This question comes up in just about every one of our tea tastings and even more often at the store. So I thought it was time to address it here in the blog.
Fact is that all decaffeination processes use a solvent to dissolve the caffeine and then remove the solvent from the tea. All methods leave some small amount of caffeine behind
Two different methods are commonly used decaffeinate tea:
- Chemical (Methylene chloride or Ethyl acetate )
- Super Critical Carbon Dioxide (CO2 method)
Many commonly available teas are decaffeinated with chemical methods. These methods involve extracting the caffeine directly or indirectly with methylene chloride or ethyl acetate. In both cases, the tea leaves are moistened to allow the caffeine to be removed and then the non-caffeinated water is added back to the leaves. Methylene chloride is reported to be the most effective but in very high doses studies have shown it to be a carcinogen.
Ethyl acetate is another compound used to extract caffeine from tea. Ethyl acetate occurs naturally in tea leaves, coffee, bananas, and other types of produce. For the purposes of the decaffeination process the Ethyl acetate is synthetically produced.
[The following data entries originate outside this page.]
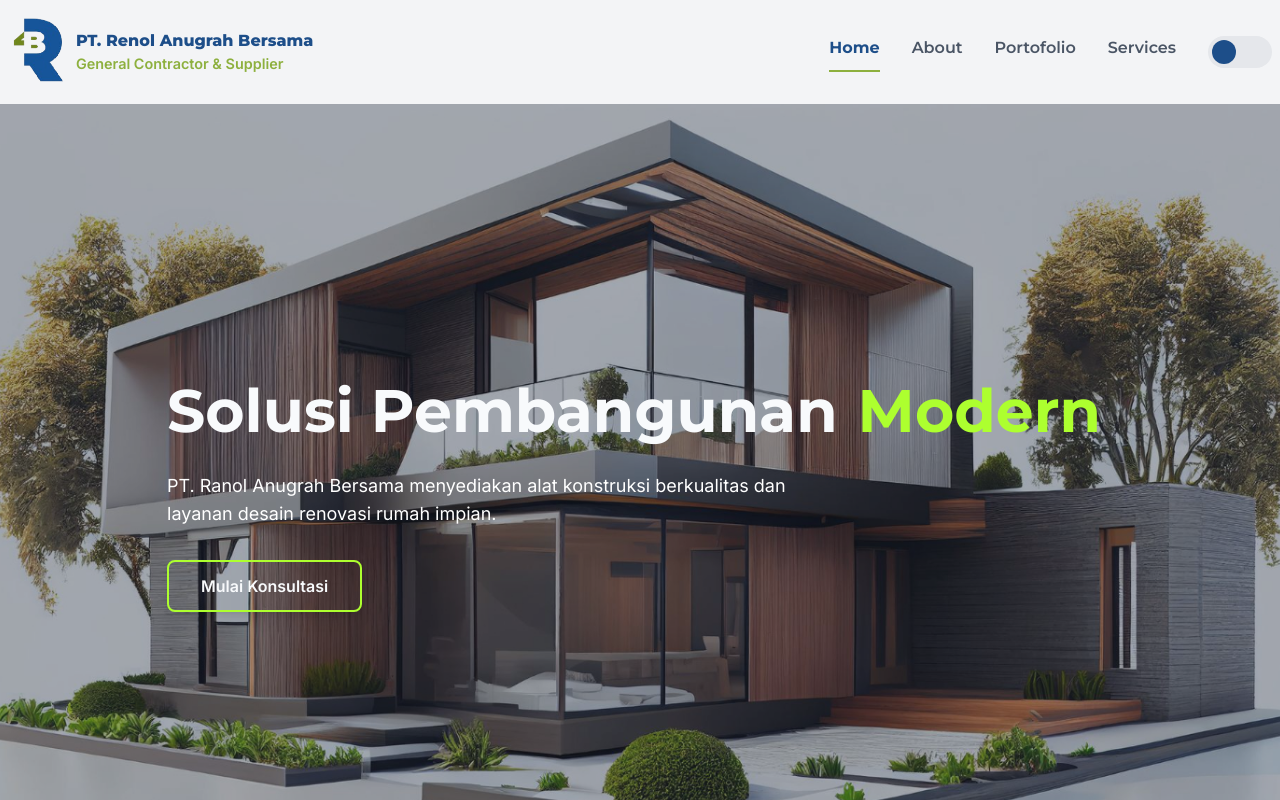
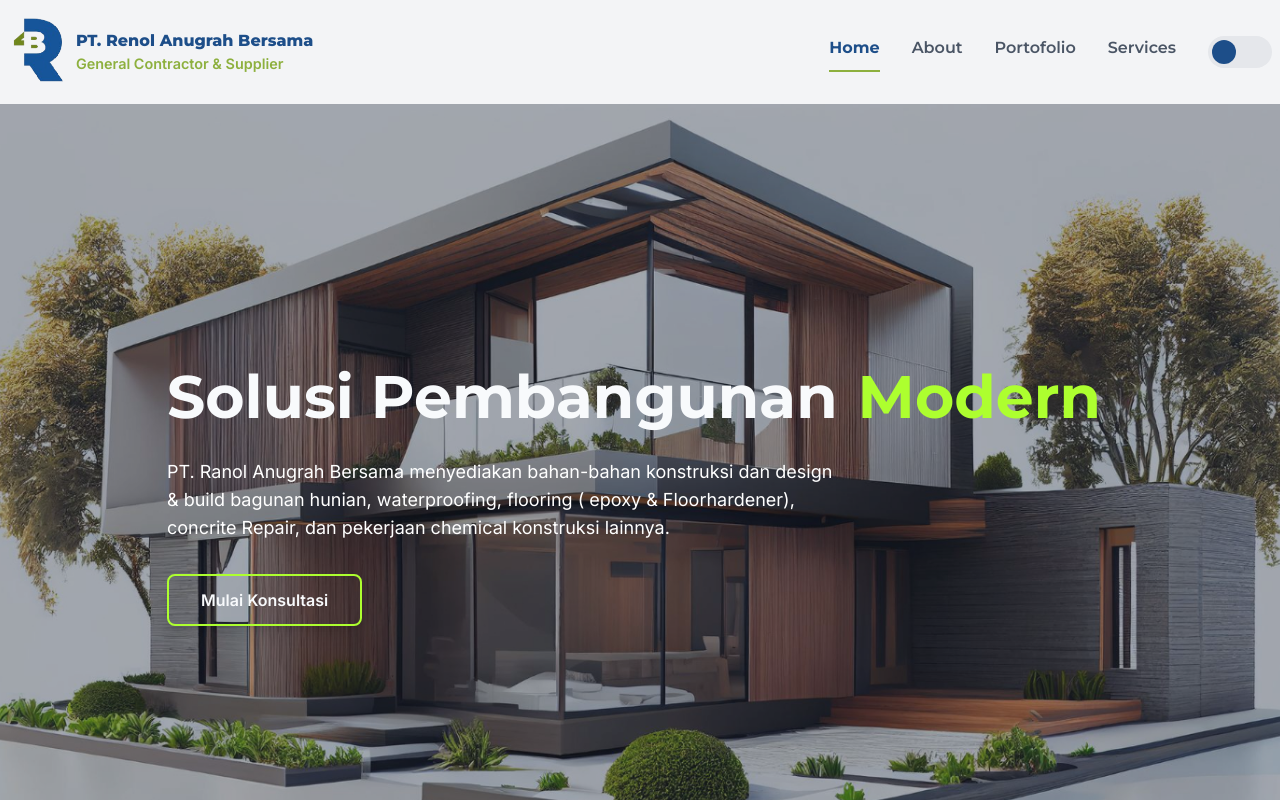
Before and after one commit to bileam/PT.RAB-company-profile, a React (Vite) app: page / in a window 1280 px wide. Shown: the top 800 px of the page. Built offline with nearby package versions, Linux system fonts and the light colour scheme.

Commit message:
update banner and Callme

```diff
--- a/src/Components/Banner.jsx
+++ b/src/Components/Banner.jsx
@@ -43,8 +43,10 @@ const Banner = () => {
             data-aos-delay="400"
             className="mt-4 md:text-lg font-body text-white max-w-2xl"
           >
-            PT. Ranol Anugrah Bersama menyediakan alat konstruksi berkualitas
-            dan layanan desain renovasi rumah impian.
+            PT. Ranol Anugrah Bersama menyediakan bahan-bahan konstruksi dan
+            design & build bagunan hunian, waterproofing, flooring ( epoxy &
+            Floorhardener), concrite Repair, dan pekerjaan chemical konstruksi
+            lainnya.
           </p>
           <button
             data-aos="fade-up"
--- a/src/Components/Hubungi.jsx
+++ b/src/Components/Hubungi.jsx
@@ -18,7 +18,6 @@ const Hubungi = () => {
             voluptatibus nobis expedita culpa.
           </p>
         </div>
-
         <div className="w-full flex justify-start">
           <button className="py-1  px-4 md:p-2 dark:bg-rab-neon bg-rab-navy text-white dark:text-black  rounded-md mt-2 text-[0.7rem] md:text-[0.9rem] ">
             Konsultasi dengan Kami
```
While ethyl acetate effectively removes caffeine from tea leaves, it can also extract other chemical components as well. Studies on green tea decaffeinated with ethyl acetate have shown the potential for up to 30% of epigallocathechin gallate (EGCG-considered to be the primary beneficial component in green tea) and other beneficial antioxidant compounds to be extracted along with the caffeine.
Highlights of the Chemical Methods
- methylene chloride is very effective at removing caffeine
- At very high does it is a carcinogen (no carcinogenic effect at low doses)
- Tea leaves are moistened to remove the caffeine
- According to studies, Ethyl Acetate removes up to 30% of the antioxidants in green tea
Uses highly pressurized carbon dioxide (CO2) the gas that adds bubbles to mineral water to dissolve caffeine from tea leaves. At high pressures CO2 makes an effective solvent. In its pressurized state, CO2 is pumped into a sealed chamber containing tea, where it is allowed to circulate to remove the caffeine. From there, it is pumped into a washer vessel where water or activated charcoal is used to separate the caffeine from the CO2. The purified CO2 is recirculated into the pressurized chamber. This process is repeated until the appropriate amount of caffeine has been removed.
Highlights of the CO2 method
- does not leave a chemical residue
- has a minimal effect on the flavor and beneficial compounds in tea. (For example, CO2 leaves
- intact approximately 95% of the original EGCG content of green tea)
- Generally costs more than the Chemical methods
Our Souvia Label decaffeinated teas use the CO2 method. We believe this to be the best method for you and for the tea. If you have to or would like to abstain from caffeine, we also offer a large selection of herbal teas, all of which are naturally caffeine-free.